The par-4 13th is a fine two-shot hole that features a drive zone that turns left off the tee. The putting surface is done well -- plenty of internal movements that will separate the fine putter from the mediocre one.
The par-4 14th reverses direction and with plans for a bit more back tee distance the hole will certainly become more testing. The existing green is one of the best at Dorset with a spine that separates one section from the other. There are discussions to "rework" some of the slopes and I can only hope the qualities of the hole are not neutered.
The ending stretch at Dorset is fun to play and has enough teeth to provide plenty of bite for those who can't muster the challenges encountered. The par-4 15th at 421 yards is a quality hole and the planned improvements will extend the green to the far corners and bring into play the front left bunker which will be enlarged.
The par-5 16th is both beautiful and strategic. The risk/reward equation is front and center. Strong players can position their tee shots along a drop-off to the right and if successful face a long 2nd shot across the chasm with the green wonderfully located on the far side. There are also falloffs to avoid. Interestingly, two large trees located where the hole makes its final turn to the right will be removed and thereby add a bit more playability for those who don't have the firepower to go for the green in two blows.

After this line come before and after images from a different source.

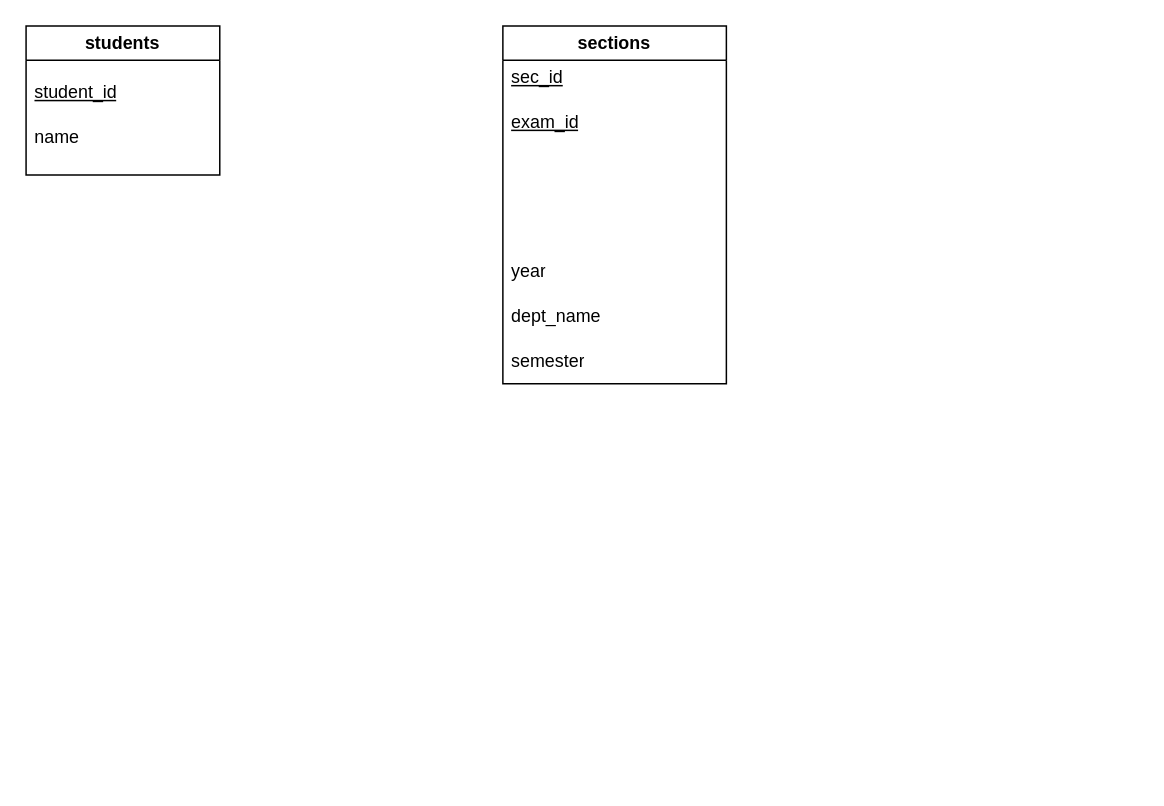
Before: 6-2.drawio in Promptamir/ER-short-notes, a draw.io diagram. Source tidied: cells renumbered, new cells numbered last; positions are measured from the earlier drawing's top-left corner, leaving out a move shared by most shapes. Both pictures are drawn from the tidied source at 149%, with x=0, y=0 at pixel (25, 25).
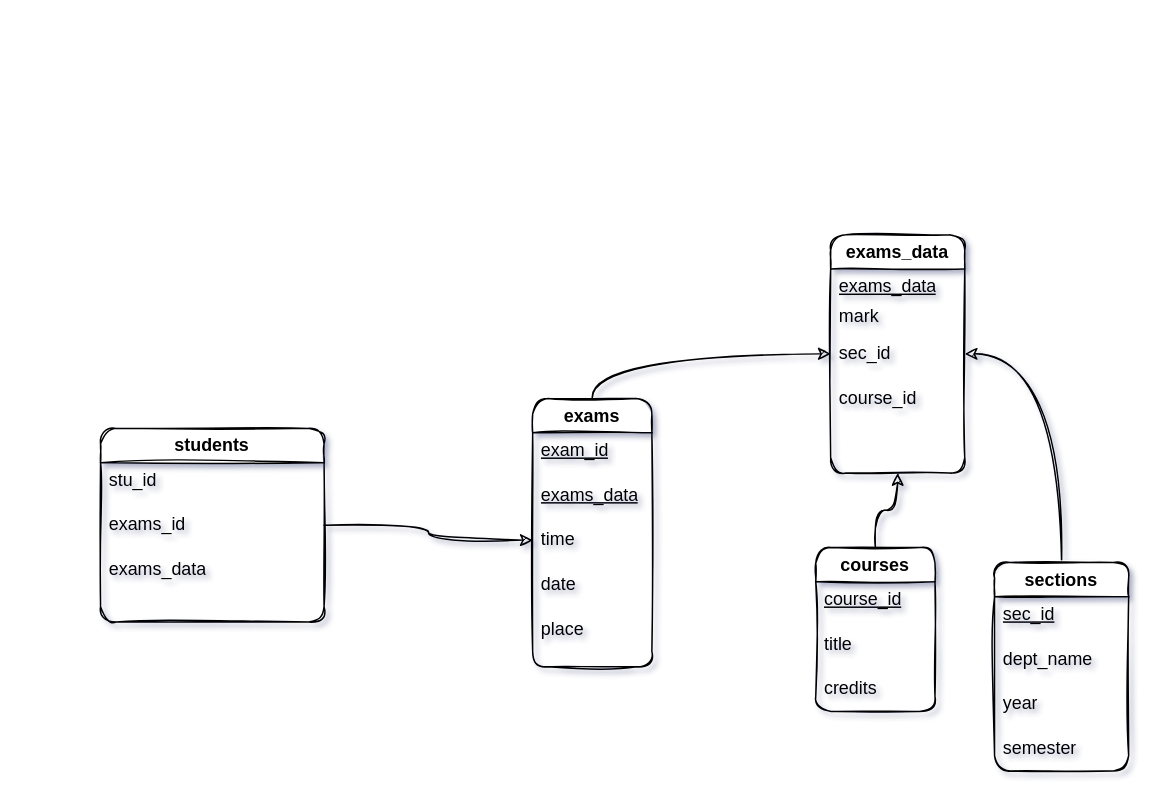
After the change.

The edit, as a diff of the source:
```diff
@@
-<mxGraphModel>
+<mxGraphModel shadow="1">
@@
+    <mxCell id="11" style="edgeStyle=orthogonalEdgeStyle;rounded=1;jettySize=auto;html=1;exitX=1;exitY=0.5;exitDx=0;exitDy=0;entryX=0;entryY=0.5;entryDx=0;entryDy=0;curved=1;sketch=1;" parent="1" edge="1" source="2" target="21">
+      <mxGeometry relative="1" as="geometry" />
+    </mxCell>
-    <mxCell id="2" value="students" style="swimlane;whiteSpace=wrap;html=1;" parent="1" vertex="1">
-      <mxGeometry width="130" height="100" as="geometry" />
+    <mxCell id="2" value="students" style="swimlane;whiteSpace=wrap;html=1;rounded=1;sketch=1;" parent="1" vertex="1">
+      <mxGeometry x="50" y="270" width="150" height="130" as="geometry" />
     </mxCell>
-    <mxCell id="3" value="&lt;u&gt;student_id&lt;/u&gt;" style="text;strokeColor=none;fillColor=none;align=left;verticalAlign=middle;spacingLeft=4;spacingRight=4;overflow=hidden;whiteSpace=wrap;html=1;" parent="2" vertex="1">
-      <mxGeometry y="30" width="140" height="30" as="geometry" />
-    </mxCell>
-    <mxCell id="4" value="name" style="text;strokeColor=none;fillColor=none;align=left;verticalAlign=middle;spacingLeft=4;spacingRight=4;overflow=hidden;whiteSpace=wrap;html=1;" parent="2" vertex="1">
-      <mxGeometry y="60" width="140" height="30" as="geometry" />
-    </mxCell>
+    <mxCell id="12" value="stu_id" style="text;align=left;verticalAlign=middle;spacingLeft=4;spacingRight=4;overflow=hidden;whiteSpace=wrap;html=1;rounded=1;sketch=1;" parent="2" vertex="1">
+      <mxGeometry y="20" width="80" height="30" as="geometry" />
+    </mxCell>
+    <mxCell id="13" value="exams_id" style="text;align=left;verticalAlign=middle;spacingLeft=4;spacingRight=4;overflow=hidden;whiteSpace=wrap;html=1;rounded=1;sketch=1;" parent="2" vertex="1">
+      <mxGeometry y="50" width="80" height="30" as="geometry" />
+    </mxCell>
+    <mxCell id="14" value="exams_data" style="text;align=left;verticalAlign=middle;spacingLeft=4;spacingRight=4;overflow=hidden;whiteSpace=wrap;html=1;rounded=1;sketch=1;" parent="2" vertex="1">
+      <mxGeometry y="80" width="80" height="30" as="geometry" />
+    </mxCell>
+    <mxCell id="15" style="edgeStyle=orthogonalEdgeStyle;rounded=1;jettySize=auto;html=1;exitX=0.5;exitY=0;exitDx=0;exitDy=0;entryX=1;entryY=0.5;entryDx=0;entryDy=0;curved=1;sketch=1;" parent="1" edge="1" source="5" target="28">
+      <mxGeometry relative="1" as="geometry" />
+    </mxCell>
-    <mxCell id="5" value="sections" style="swimlane;whiteSpace=wrap;html=1;startSize=23;" parent="1" vertex="1">
-      <mxGeometry x="320" width="150" height="240" as="geometry" />
+    <mxCell id="5" value="sections" style="swimlane;whiteSpace=wrap;html=1;rounded=1;sketch=1;" parent="1" vertex="1">
+      <mxGeometry x="650" y="360" width="90" height="140" as="geometry" />
     </mxCell>
-    <mxCell id="6" value="&lt;u&gt;sec_id&lt;/u&gt;" style="text;strokeColor=none;fillColor=none;align=left;verticalAlign=middle;spacingLeft=4;spacingRight=4;overflow=hidden;whiteSpace=wrap;html=1;" parent="5" vertex="1">
-      <mxGeometry y="20" width="140" height="30" as="geometry" />
-    </mxCell>
-    <mxCell id="7" value="semester" style="text;strokeColor=none;fillColor=none;align=left;verticalAlign=middle;spacingLeft=4;spacingRight=4;overflow=hidden;whiteSpace=wrap;html=1;" parent="5" vertex="1">
-      <mxGeometry y="210" width="140" height="30" as="geometry" />
-    </mxCell>
-    <mxCell id="8" value="dept_name" style="text;strokeColor=none;fillColor=none;align=left;verticalAlign=middle;spacingLeft=4;spacingRight=4;overflow=hidden;whiteSpace=wrap;html=1;" parent="5" vertex="1">
-      <mxGeometry y="180" width="140" height="30" as="geometry" />
+    <mxCell id="8" value="dept_name" style="text;align=left;verticalAlign=middle;spacingLeft=4;spacingRight=4;overflow=hidden;whiteSpace=wrap;html=1;rounded=1;sketch=1;" parent="5" vertex="1">
+      <mxGeometry y="50" width="80" height="30" as="geometry" />
     </mxCell>
-    <mxCell id="9" value="&lt;div&gt;year&lt;br&gt;&lt;/div&gt;" style="text;strokeColor=none;fillColor=none;align=left;verticalAlign=middle;spacingLeft=4;spacingRight=4;overflow=hidden;whiteSpace=wrap;html=1;" parent="5" vertex="1">
-      <mxGeometry y="150" width="140" height="30" as="geometry" />
+    <mxCell id="9" value="year" style="text;align=left;verticalAlign=middle;spacingLeft=4;spacingRight=4;overflow=hidden;whiteSpace=wrap;html=1;rounded=1;sketch=1;" parent="5" vertex="1">
+      <mxGeometry y="80" width="80" height="30" as="geometry" />
     </mxCell>
+    <mxCell id="16" value="&lt;u&gt;sec_id&lt;/u&gt;" style="text;align=left;verticalAlign=middle;spacingLeft=4;spacingRight=4;overflow=hidden;whiteSpace=wrap;html=1;rounded=1;sketch=1;" parent="5" vertex="1">
+      <mxGeometry y="20" width="80" height="30" as="geometry" />
+    </mxCell>
+    <mxCell id="7" value="semester" style="text;align=left;verticalAlign=middle;spacingLeft=4;spacingRight=4;overflow=hidden;whiteSpace=wrap;html=1;rounded=1;sketch=1;" parent="5" vertex="1">
+      <mxGeometry y="110" width="80" height="30" as="geometry" />
+    </mxCell>
+    <mxCell id="17" style="edgeStyle=orthogonalEdgeStyle;rounded=1;jettySize=auto;html=1;exitX=0.5;exitY=0;exitDx=0;exitDy=0;entryX=0;entryY=0.5;entryDx=0;entryDy=0;curved=1;sketch=1;" parent="1" edge="1" source="18" target="29">
+      <mxGeometry relative="1" as="geometry" />
+    </mxCell>
+    <mxCell id="18" value="exams" style="swimlane;whiteSpace=wrap;html=1;rounded=1;sketch=1;" parent="1" vertex="1">
+      <mxGeometry x="340" y="250" width="80" height="180" as="geometry" />
+    </mxCell>
+    <mxCell id="19" value="date" style="text;align=left;verticalAlign=middle;spacingLeft=4;spacingRight=4;overflow=hidden;whiteSpace=wrap;html=1;rounded=1;sketch=1;" parent="18" vertex="1">
+      <mxGeometry y="110" width="80" height="30" as="geometry" />
+    </mxCell>
+    <mxCell id="20" value="place" style="text;align=left;verticalAlign=middle;spacingLeft=4;spacingRight=4;overflow=hidden;whiteSpace=wrap;html=1;rounded=1;sketch=1;" parent="18" vertex="1">
+      <mxGeometry y="140" width="80" height="30" as="geometry" />
+    </mxCell>
+    <mxCell id="21" value="time" style="text;align=left;verticalAlign=middle;spacingLeft=4;spacingRight=4;overflow=hidden;points=[[0,0.5],[1,0.5]];portConstraint=eastwest;whiteSpace=wrap;html=1;rounded=1;sketch=1;" parent="18" vertex="1">
+      <mxGeometry y="80" width="80" height="30" as="geometry" />
+    </mxCell>
-    <mxCell id="10" value="&lt;u&gt;exam_id&lt;/u&gt;" style="text;strokeColor=none;fillColor=none;align=left;verticalAlign=middle;spacingLeft=4;spacingRight=4;overflow=hidden;whiteSpace=wrap;html=1;" parent="5" vertex="1">
-      <mxGeometry y="50" width="140" height="30" as="geometry" />
+    <mxCell id="10" value="&lt;u&gt;exam_id&lt;/u&gt;" style="text;align=left;verticalAlign=middle;spacingLeft=4;spacingRight=4;overflow=hidden;whiteSpace=wrap;html=1;rounded=1;sketch=1;" parent="18" vertex="1">
+      <mxGeometry y="20" width="80" height="30" as="geometry" />
     </mxCell>
+    <mxCell id="22" value="&lt;u&gt;exams_data&lt;/u&gt;" style="text;align=left;verticalAlign=middle;spacingLeft=4;spacingRight=4;overflow=hidden;whiteSpace=wrap;html=1;rounded=1;sketch=1;" parent="18" vertex="1">
+      <mxGeometry y="50" width="80" height="30" as="geometry" />
+    </mxCell>
+    <mxCell id="23" style="edgeStyle=orthogonalEdgeStyle;rounded=1;jettySize=auto;html=1;exitX=0.5;exitY=0;exitDx=0;exitDy=0;entryX=0.5;entryY=1;entryDx=0;entryDy=0;curved=1;sketch=1;" parent="1" edge="1" source="24" target="28">
+      <mxGeometry relative="1" as="geometry" />
+    </mxCell>
+    <mxCell id="24" value="courses" style="swimlane;whiteSpace=wrap;html=1;startSize=23;rounded=1;sketch=1;" parent="1" vertex="1">
+      <mxGeometry x="530" y="350" width="80" height="110" as="geometry" />
+    </mxCell>
+    <mxCell id="25" value="title" style="text;align=left;verticalAlign=middle;spacingLeft=4;spacingRight=4;overflow=hidden;whiteSpace=wrap;html=1;rounded=1;sketch=1;" parent="24" vertex="1">
+      <mxGeometry y="50" width="80" height="30" as="geometry" />
+    </mxCell>
+    <mxCell id="26" value="credits" style="text;align=left;verticalAlign=middle;spacingLeft=4;spacingRight=4;overflow=hidden;whiteSpace=wrap;html=1;rounded=1;sketch=1;" parent="24" vertex="1">
+      <mxGeometry y="80" width="80" height="30" as="geometry" />
+    </mxCell>
+    <mxCell id="27" value="&lt;u&gt;course_id&lt;/u&gt;" style="text;align=left;verticalAlign=middle;spacingLeft=4;spacingRight=4;overflow=hidden;whiteSpace=wrap;html=1;rounded=1;sketch=1;" parent="24" vertex="1">
+      <mxGeometry y="20" width="80" height="30" as="geometry" />
+    </mxCell>
+    <mxCell id="28" value="exams_data" style="swimlane;whiteSpace=wrap;html=1;rounded=1;sketch=1;" parent="1" vertex="1">
+      <mxGeometry x="540" y="140" width="90" height="160" as="geometry" />
+    </mxCell>
+    <mxCell id="29" value="sec_id" style="text;align=left;verticalAlign=middle;spacingLeft=4;spacingRight=4;overflow=hidden;points=[[0,0.5],[1,0.5]];portConstraint=eastwest;whiteSpace=wrap;html=1;rounded=1;sketch=1;" parent="28" vertex="1">
+      <mxGeometry y="65" width="70" height="30" as="geometry" />
+    </mxCell>
+    <mxCell id="30" value="course_id" style="text;align=left;verticalAlign=middle;spacingLeft=4;spacingRight=4;overflow=hidden;whiteSpace=wrap;html=1;rounded=1;sketch=1;" parent="28" vertex="1">
+      <mxGeometry y="95" width="80" height="30" as="geometry" />
+    </mxCell>
+    <mxCell id="31" value="&lt;u&gt;exams_data&lt;/u&gt;" style="text;align=left;verticalAlign=middle;spacingLeft=4;spacingRight=4;overflow=hidden;whiteSpace=wrap;html=1;rounded=1;sketch=1;" parent="28" vertex="1">
+      <mxGeometry y="20" width="80" height="30" as="geometry" />
+    </mxCell>
+    <mxCell id="32" value="mark" style="text;align=left;verticalAlign=middle;spacingLeft=4;spacingRight=4;overflow=hidden;whiteSpace=wrap;html=1;rounded=1;sketch=1;" parent="28" vertex="1">
+      <mxGeometry y="40" width="70" height="30" as="geometry" />
+    </mxCell>
```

The penultimate hole is another temptation -- a dropshot par-3 that tests the nerves. Water hugs the right side of the green and there are several bunkers providing protection for those who venture too far right. A planned new championship tee will be added -- gaining some yardage and adding another vexing angle to face.
Dorset's final hole is a rigorous par-4 of 425 yards. The uphill tee shot puts added pressure to find the fairway. The green is also quite finicky on the approach shots accepted. Plans call for the inclusion of fairway bunkers on both sides and this will certainly make better players pause before opting to unload a tee shot as they are now.
The existing course does have its moments but the lack of design clarity throughout is what's missing. If the planned work of Franz and Rae can be completed there's little doubt Dorset will rise to be one of New England's most beguiling of golf gems.
The planned total yardage will be just a tad beyond 6,700 yards.. What is missing now will be replaced with a robust golf connection -- blasting off with the opening tee shot and continuing through to when the final putt is holed. How such things are finalized will determine Dorset's ultimate golf future.
I've got my fingers crossed all of the planned work comes into being because if does then those venturing to Dorset Field Club will be smitten for sure.
M. James Ward
Dorset is a prestigious club but is not opulent in the grounds near the clubhouse. Rather, it is a quiet, summer retreat for wealthy northeast families. The course follows suit, with excellent conditions and clear, natural, design details. Each hole is named and has distinctive signs at each tee box. The fairways were like carpet, the tee boxes were perfectly even, and putting surfaces were smooth and green. The aspect that separates Dorset is the constantly changes style of holes that keeps the player interested throughout. The 13th Hole "Goat's Loose" is a 145 yd par 3 that requires a tee shot over rolling hills of fescue to a partially blind green. The 4th hole is a slight dogleg along a water hazard and would be a signature hole at most other course. But the 17th hole had the most dramatic view, down the hill to a well bunkered green, with water to the front right. ALl framed by the mountains in the background. The course is in a valley and provides mountain views from any spot on the course. I felt privileged to be on the grounds and am grateful to the staff for allowing me to play.